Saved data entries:
####

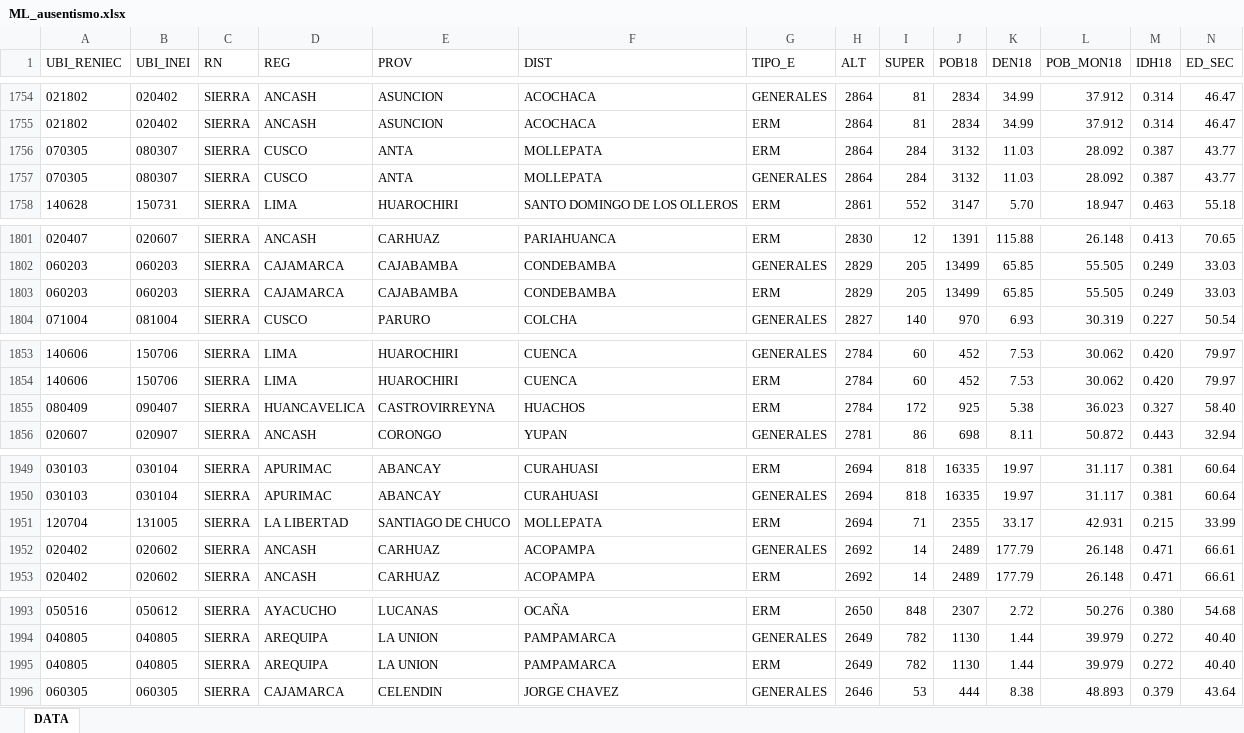
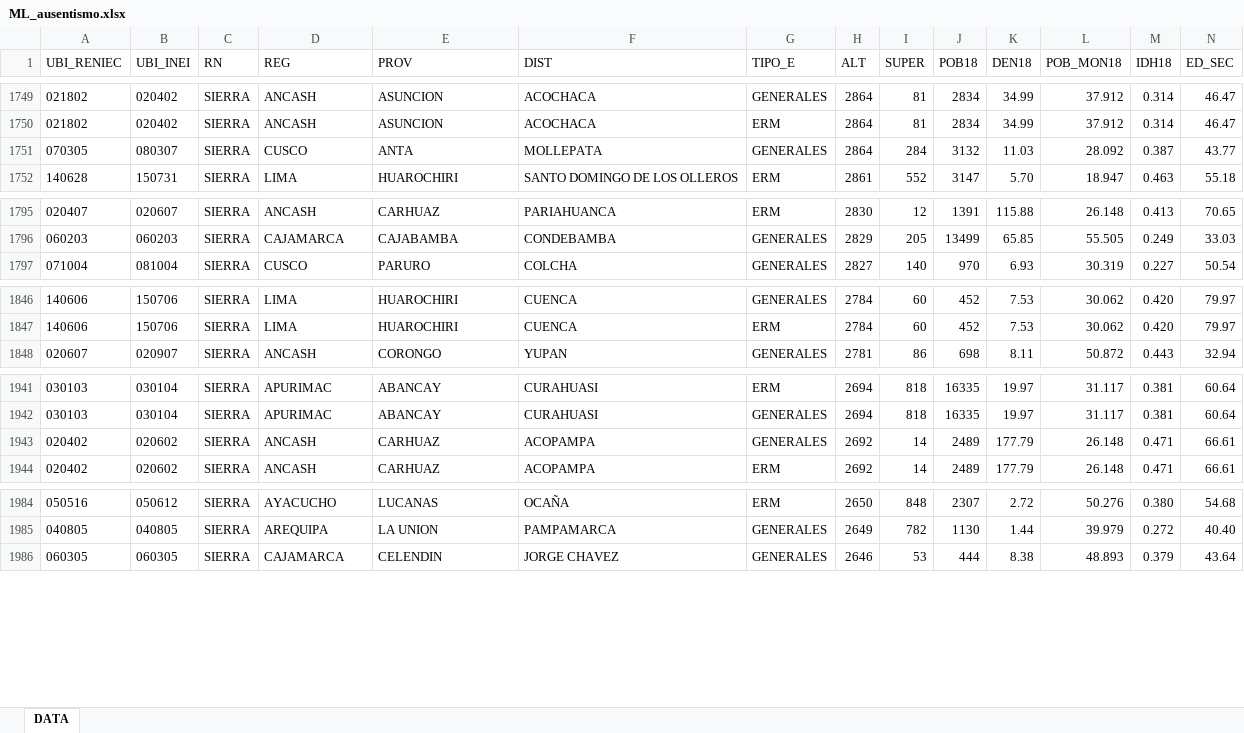
Before and after one commit to Sirberha/DATOS, an Excel workbook: ML_ausentismo.xlsx, sheet DATA, drawn as a sheet; only a part is shown, gaps mark what is left out; values as stored, in another font and other column widths than the file's, no borders; table styles not drawn; rows hold the shown columns only; the diff covers the shown part only; the diff names each change by its address in the sheet, - before the commit and + after, or states it on an @@ line.

```diff
--- a/ML_ausentismo.xlsx (sheet DATA)
+++ b/ML_ausentismo.xlsx (sheet DATA)
-row 1756: 070305 | 080307 | SIERRA | CUSCO | ANTA | MOLLEPATA | ERM | 2864 | 284 | 3132 | 11.03 | 28.092 | 0.387 | 43.77
-row 1803: 060203 | 060203 | SIERRA | CAJAMARCA | CAJABAMBA | CONDEBAMBA | ERM | 2829 | 205 | 13499 | 65.85 | 55.505 | 0.249 | 33.03
-row 1855: 080409 | 090407 | SIERRA | HUANCAVELICA | CASTROVIRREYNA | HUACHOS | ERM | 2784 | 172 | 925 | 5.38 | 36.023 | 0.327 | 58.40
-row 1951: 120704 | 131005 | SIERRA | LA LIBERTAD | SANTIAGO DE CHUCO | MOLLEPATA | ERM | 2694 | 71 | 2355 | 33.17 | 42.931 | 0.215 | 33.99
-row 1995: 040805 | 040805 | SIERRA | AREQUIPA | LA UNION | PAMPAMARCA | ERM | 2649 | 782 | 1130 | 1.44 | 39.979 | 0.272 | 40.40
```
Also changed, not shown: 9 removed rows elsewhere in this sheet, formulas that keep their value.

####

◆ **Work task**:
Please find all lines of the entries that hold the string "shown" and copy them.

◆ **Exercise result**:
Before and after one commit to Sirberha/DATOS, an Excel workbook: ML_ausentismo.xlsx, sheet DATA, drawn as a sheet; only a part is shown, gaps mark what is left out; values as stored, in another font and other column widths than the file's, no borders; table styles not drawn; rows hold the shown columns only; the diff covers the shown part only; the diff names each change by its address in the sheet, - before the commit and + after, or states it on an @@ line.
Also changed, not shown: 9 removed rows elsewhere in this sheet, formulas that keep their value.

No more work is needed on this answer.